"I went to The Mill for breakfast today and got a black cup of coffee and a single slice of toast topped with butter and sour strawberry jam," says writer Jolie O'Dell. "For $6." Her outrage at the way we routinely drop $200 on yoga pants, $300 on jeans and $5000 on a sound system despite being unable to distinguish it from one costing $2000 is symptomatic, she observes, of being knowledgable at the expense of wise. "We don't go to the opera," she laments, "we overspend on the simplest facets of life."
Like coffee with milk. And toast.
But why? Is it merely snobbishness associated with a 3.0 version of the emperor's new clothes? Maybe. Maybe not.
First the not. Take all those cuts in spending on arts education. Arts education is the strongest predictor of participation in the arts. No kids being educated in the arts eventually translates into fewer adults supporting them. Perhaps the spending-cut chickens are wandering home to roost.
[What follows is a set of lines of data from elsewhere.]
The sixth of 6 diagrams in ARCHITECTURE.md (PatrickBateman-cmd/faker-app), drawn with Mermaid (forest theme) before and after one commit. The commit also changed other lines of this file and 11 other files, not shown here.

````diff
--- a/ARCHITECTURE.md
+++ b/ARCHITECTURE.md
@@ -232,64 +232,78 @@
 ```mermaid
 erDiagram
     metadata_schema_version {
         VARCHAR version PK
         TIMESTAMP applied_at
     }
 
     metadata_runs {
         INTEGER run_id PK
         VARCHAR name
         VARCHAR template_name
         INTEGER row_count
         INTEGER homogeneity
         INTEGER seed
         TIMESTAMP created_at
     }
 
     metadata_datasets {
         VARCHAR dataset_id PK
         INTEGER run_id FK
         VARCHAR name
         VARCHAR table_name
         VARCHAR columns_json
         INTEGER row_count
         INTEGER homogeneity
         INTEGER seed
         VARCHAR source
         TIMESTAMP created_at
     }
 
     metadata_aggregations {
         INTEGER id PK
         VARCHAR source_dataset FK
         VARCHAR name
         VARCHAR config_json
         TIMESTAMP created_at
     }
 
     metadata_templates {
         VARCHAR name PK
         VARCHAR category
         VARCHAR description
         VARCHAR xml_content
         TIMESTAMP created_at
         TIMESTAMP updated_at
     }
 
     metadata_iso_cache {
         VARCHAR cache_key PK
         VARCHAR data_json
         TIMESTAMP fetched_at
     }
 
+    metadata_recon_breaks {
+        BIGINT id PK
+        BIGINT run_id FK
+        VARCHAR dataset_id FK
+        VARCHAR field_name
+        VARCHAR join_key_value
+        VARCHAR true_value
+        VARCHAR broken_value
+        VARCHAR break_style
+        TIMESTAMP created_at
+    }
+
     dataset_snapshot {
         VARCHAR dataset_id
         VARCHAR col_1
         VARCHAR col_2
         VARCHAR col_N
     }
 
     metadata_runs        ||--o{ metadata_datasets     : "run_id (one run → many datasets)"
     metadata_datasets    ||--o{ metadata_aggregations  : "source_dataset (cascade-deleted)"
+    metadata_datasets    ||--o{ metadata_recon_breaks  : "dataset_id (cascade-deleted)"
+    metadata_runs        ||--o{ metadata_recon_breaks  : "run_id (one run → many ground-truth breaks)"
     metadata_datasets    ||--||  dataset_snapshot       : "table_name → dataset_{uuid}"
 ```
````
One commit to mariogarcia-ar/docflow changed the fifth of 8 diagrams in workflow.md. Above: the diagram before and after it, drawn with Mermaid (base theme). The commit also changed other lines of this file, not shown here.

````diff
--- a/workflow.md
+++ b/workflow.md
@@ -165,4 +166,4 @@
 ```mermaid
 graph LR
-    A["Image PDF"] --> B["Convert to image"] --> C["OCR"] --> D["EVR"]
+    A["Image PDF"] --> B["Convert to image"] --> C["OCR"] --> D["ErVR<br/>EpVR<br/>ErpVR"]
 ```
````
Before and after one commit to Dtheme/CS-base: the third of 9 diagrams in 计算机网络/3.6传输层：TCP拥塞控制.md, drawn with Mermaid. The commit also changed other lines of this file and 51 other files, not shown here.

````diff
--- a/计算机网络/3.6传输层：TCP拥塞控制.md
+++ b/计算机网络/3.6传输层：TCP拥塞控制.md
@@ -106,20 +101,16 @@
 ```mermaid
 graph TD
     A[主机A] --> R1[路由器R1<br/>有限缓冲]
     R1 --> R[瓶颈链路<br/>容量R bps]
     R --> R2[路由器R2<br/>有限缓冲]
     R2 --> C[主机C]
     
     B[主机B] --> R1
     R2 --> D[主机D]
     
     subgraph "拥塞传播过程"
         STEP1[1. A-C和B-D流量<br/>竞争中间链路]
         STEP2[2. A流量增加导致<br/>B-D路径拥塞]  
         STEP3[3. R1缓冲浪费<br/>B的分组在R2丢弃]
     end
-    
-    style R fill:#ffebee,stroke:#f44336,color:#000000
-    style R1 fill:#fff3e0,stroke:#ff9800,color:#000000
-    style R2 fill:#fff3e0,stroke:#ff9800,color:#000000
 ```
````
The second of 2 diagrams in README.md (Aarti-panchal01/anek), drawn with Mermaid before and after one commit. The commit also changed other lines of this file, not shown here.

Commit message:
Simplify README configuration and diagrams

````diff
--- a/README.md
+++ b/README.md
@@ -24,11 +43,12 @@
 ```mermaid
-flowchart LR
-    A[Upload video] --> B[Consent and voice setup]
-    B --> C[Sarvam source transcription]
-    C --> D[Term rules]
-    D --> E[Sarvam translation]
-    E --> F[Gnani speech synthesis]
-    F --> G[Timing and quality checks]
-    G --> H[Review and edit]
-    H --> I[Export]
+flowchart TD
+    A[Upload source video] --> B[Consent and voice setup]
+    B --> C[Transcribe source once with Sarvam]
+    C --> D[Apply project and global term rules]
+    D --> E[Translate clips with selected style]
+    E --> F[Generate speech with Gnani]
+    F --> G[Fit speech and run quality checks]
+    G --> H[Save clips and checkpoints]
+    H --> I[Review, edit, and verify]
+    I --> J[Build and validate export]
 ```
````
Also, those in the tax bracket able to routinely drop $5000 on audio systems and $300 on jeans might not really know better. A large percentage of the ultra-high net worth individuals - which make up the Supremium tribe - made their money in non-artsy industries like manufacturing and waste management. Meaning they never paid much attention to the arts while making all that dough. Of course, now that they can easily afford it, they lack an education in it. (image)
Now for the maybe. While people may not "get" the arts, they certainly "get" toast. Bread is something many, many of us know, eat and love. And can discern good quality from bad. But the thing is, those charging $4 for a slice of toast aren't simply slapping a piece of Wonderbread onto a paper plate and giving it a schmear of margarine. Rather, this fancy toast comes from fancy bread made by someone with some fancy breadmaking skills. And skills like these are just what we should be supporting. "Save your money," exhorts O'Dell. "Buy regular coffee...Bake your own bread." But if we don't necessarily know how and we don't support the people doing the baking, we might eventually forget altogether.
Here is the podcast I made about this. Please do enjoy!
Music: Enter the Party by Kevin MacLeod, Incompetech.com
- Lesley Scott